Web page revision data
········

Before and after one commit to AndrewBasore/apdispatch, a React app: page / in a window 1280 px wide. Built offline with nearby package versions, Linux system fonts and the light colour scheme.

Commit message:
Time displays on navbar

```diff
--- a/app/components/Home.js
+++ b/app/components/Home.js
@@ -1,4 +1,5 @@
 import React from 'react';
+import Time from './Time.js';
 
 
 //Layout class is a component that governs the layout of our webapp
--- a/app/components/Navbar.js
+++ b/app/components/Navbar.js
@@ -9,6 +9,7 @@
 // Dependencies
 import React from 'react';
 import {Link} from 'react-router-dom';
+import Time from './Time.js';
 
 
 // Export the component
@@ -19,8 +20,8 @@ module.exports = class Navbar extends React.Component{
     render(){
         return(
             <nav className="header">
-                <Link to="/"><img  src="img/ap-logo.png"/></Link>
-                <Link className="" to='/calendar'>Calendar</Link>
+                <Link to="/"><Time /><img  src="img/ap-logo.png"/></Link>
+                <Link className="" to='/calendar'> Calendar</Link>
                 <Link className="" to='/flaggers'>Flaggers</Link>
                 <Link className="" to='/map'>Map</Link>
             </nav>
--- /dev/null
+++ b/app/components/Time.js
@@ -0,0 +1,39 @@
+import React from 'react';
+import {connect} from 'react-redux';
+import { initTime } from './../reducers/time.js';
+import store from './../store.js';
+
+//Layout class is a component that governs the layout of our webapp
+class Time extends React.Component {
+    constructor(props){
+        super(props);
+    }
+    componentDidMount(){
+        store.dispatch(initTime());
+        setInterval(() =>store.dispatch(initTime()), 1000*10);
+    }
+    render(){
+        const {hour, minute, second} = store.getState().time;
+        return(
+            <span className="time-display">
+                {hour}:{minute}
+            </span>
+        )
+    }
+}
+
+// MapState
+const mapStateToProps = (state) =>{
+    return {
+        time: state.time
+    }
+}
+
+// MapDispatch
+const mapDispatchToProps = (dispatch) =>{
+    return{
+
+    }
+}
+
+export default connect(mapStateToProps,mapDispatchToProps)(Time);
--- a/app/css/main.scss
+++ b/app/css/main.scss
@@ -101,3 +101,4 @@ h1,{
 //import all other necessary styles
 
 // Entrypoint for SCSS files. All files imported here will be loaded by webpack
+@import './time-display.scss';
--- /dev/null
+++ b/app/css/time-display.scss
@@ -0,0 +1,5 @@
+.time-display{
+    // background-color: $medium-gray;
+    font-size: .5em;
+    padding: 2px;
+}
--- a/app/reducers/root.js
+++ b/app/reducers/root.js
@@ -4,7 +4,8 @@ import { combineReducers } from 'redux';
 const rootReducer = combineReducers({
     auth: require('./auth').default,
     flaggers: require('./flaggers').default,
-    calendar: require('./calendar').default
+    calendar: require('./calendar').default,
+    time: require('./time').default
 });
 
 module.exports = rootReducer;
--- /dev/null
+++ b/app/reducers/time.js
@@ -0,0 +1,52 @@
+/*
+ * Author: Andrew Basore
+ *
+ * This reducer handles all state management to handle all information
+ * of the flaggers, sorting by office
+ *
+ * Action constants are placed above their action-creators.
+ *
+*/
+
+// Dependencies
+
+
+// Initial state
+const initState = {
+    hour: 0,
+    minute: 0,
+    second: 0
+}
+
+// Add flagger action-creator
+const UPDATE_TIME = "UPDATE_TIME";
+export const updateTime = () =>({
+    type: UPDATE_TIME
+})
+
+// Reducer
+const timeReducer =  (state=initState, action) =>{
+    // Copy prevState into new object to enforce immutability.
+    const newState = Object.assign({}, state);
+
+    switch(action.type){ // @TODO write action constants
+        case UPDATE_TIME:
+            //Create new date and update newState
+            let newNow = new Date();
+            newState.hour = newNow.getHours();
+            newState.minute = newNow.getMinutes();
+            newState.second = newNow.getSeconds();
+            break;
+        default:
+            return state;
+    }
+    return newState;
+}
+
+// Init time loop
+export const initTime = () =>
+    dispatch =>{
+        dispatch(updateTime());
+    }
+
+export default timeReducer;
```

········

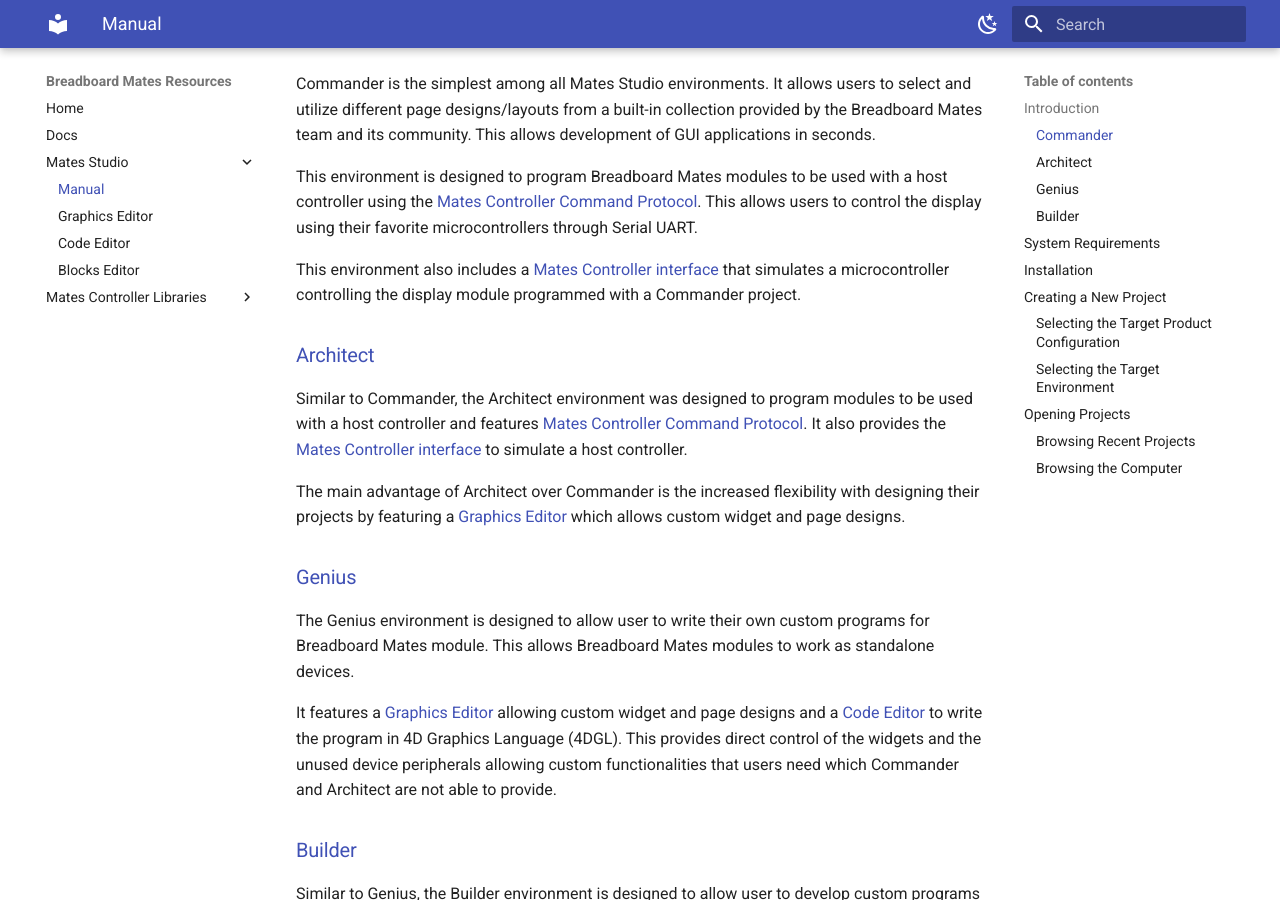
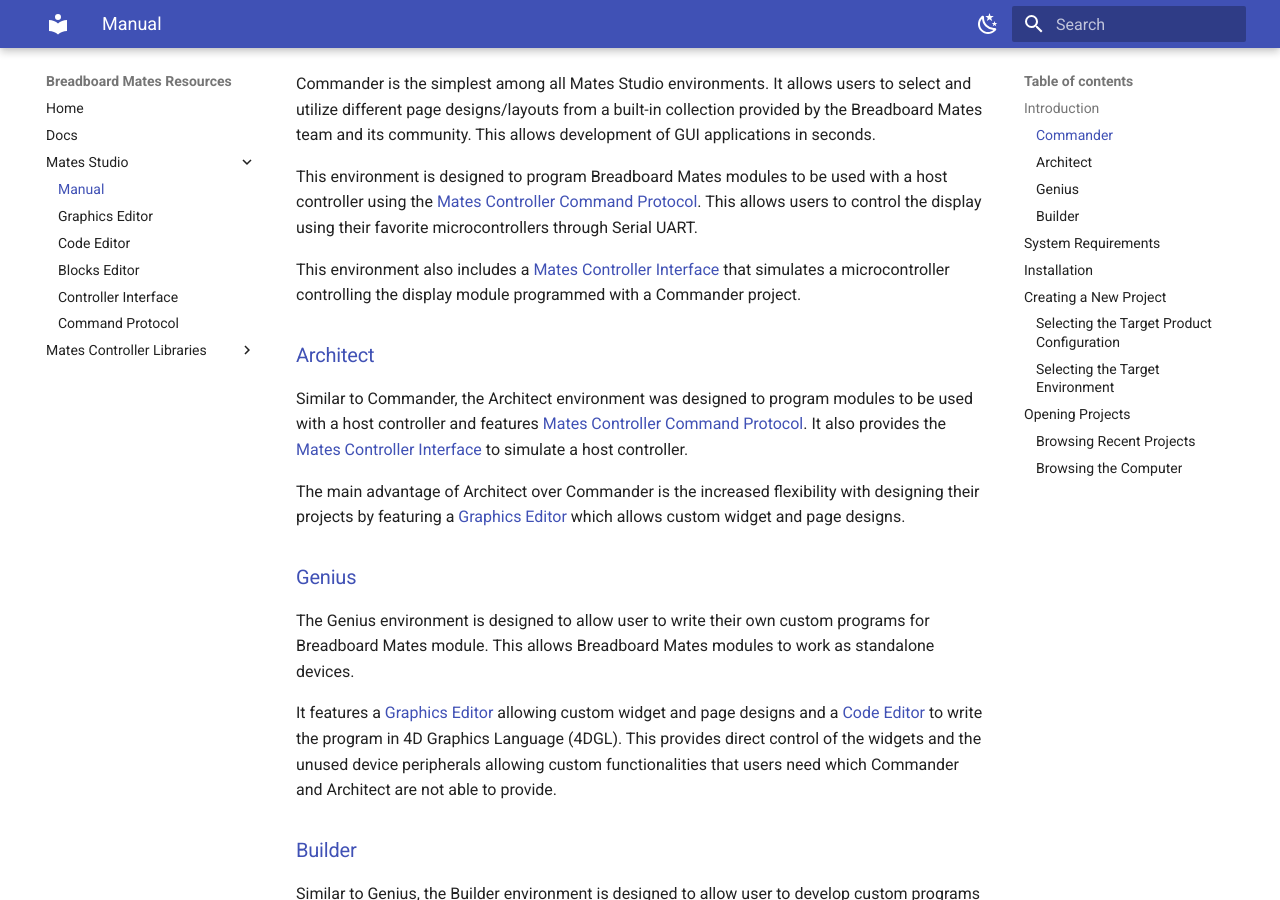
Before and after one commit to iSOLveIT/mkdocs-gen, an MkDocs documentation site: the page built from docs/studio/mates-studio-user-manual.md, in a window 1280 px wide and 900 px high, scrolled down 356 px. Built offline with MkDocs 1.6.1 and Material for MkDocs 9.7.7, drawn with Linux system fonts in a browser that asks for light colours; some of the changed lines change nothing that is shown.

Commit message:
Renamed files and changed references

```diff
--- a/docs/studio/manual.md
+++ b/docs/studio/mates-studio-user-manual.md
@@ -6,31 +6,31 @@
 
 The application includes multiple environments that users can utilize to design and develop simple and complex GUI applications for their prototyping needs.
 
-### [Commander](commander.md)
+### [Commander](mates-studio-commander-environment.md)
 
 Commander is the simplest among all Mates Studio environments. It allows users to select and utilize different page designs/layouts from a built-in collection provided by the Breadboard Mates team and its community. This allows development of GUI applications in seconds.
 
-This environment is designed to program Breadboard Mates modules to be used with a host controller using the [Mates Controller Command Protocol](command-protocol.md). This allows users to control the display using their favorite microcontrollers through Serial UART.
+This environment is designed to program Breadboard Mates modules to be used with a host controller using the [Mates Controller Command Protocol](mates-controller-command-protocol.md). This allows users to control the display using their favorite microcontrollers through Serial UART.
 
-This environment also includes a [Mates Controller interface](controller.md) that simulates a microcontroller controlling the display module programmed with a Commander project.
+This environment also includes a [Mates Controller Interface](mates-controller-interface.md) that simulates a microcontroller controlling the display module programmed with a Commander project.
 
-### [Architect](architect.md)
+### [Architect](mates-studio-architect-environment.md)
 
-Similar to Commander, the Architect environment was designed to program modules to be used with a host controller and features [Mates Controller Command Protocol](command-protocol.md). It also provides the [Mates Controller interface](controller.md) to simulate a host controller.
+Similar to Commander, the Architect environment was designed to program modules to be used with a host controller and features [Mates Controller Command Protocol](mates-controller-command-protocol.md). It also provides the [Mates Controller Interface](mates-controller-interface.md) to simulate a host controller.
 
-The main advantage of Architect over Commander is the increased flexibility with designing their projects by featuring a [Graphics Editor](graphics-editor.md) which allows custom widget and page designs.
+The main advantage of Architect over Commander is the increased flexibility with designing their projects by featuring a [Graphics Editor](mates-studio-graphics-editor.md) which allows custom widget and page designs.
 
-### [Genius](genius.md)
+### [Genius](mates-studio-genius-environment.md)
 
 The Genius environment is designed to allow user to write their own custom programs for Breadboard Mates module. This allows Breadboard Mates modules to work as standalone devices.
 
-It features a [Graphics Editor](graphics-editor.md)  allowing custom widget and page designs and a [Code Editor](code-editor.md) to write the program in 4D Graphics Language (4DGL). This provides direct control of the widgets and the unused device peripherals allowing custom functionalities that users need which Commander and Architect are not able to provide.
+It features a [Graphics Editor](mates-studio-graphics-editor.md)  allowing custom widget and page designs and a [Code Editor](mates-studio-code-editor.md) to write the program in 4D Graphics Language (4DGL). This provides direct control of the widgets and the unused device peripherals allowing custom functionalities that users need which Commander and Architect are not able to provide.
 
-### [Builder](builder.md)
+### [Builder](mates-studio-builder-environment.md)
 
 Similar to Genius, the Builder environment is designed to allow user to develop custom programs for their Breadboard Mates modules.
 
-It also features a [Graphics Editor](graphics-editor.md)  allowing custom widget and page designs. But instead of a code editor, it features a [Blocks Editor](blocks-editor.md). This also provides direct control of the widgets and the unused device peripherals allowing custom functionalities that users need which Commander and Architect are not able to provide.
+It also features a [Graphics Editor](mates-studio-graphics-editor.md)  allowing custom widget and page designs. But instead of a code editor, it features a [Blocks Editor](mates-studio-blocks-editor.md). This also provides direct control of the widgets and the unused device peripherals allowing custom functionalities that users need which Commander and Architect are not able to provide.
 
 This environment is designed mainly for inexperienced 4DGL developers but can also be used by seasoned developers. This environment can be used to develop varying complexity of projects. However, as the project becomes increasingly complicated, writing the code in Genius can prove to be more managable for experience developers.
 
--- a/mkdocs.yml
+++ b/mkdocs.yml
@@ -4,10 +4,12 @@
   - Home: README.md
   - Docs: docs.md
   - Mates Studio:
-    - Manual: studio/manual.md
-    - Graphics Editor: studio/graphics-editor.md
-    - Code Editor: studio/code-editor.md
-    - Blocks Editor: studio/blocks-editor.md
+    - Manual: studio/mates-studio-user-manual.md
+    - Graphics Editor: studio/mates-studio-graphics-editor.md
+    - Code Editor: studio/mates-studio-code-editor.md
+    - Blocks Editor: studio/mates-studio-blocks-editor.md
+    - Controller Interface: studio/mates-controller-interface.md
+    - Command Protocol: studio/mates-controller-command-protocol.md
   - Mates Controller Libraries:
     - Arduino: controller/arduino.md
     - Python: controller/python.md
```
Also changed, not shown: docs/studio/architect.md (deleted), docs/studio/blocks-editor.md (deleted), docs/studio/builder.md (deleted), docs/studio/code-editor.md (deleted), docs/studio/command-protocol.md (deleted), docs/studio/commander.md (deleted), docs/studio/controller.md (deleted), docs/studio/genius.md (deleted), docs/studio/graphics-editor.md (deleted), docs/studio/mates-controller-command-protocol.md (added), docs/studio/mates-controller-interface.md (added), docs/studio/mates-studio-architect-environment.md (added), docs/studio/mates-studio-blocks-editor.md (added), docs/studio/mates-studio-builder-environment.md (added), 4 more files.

········

• _To do_: Whenever a line of the data includes "mkdocs", copy that line.

• _Response below_:
Before and after one commit to iSOLveIT/mkdocs-gen, an MkDocs documentation site: the page built from docs/studio/mates-studio-user-manual.md, in a window 1280 px wide and 900 px high, scrolled down 356 px. Built offline with MkDocs 1.6.1 and Material for MkDocs 9.7.7, drawn with Linux system fonts in a browser that asks for light colours; some of the changed lines change nothing that is shown.
--- a/mkdocs.yml
+++ b/mkdocs.yml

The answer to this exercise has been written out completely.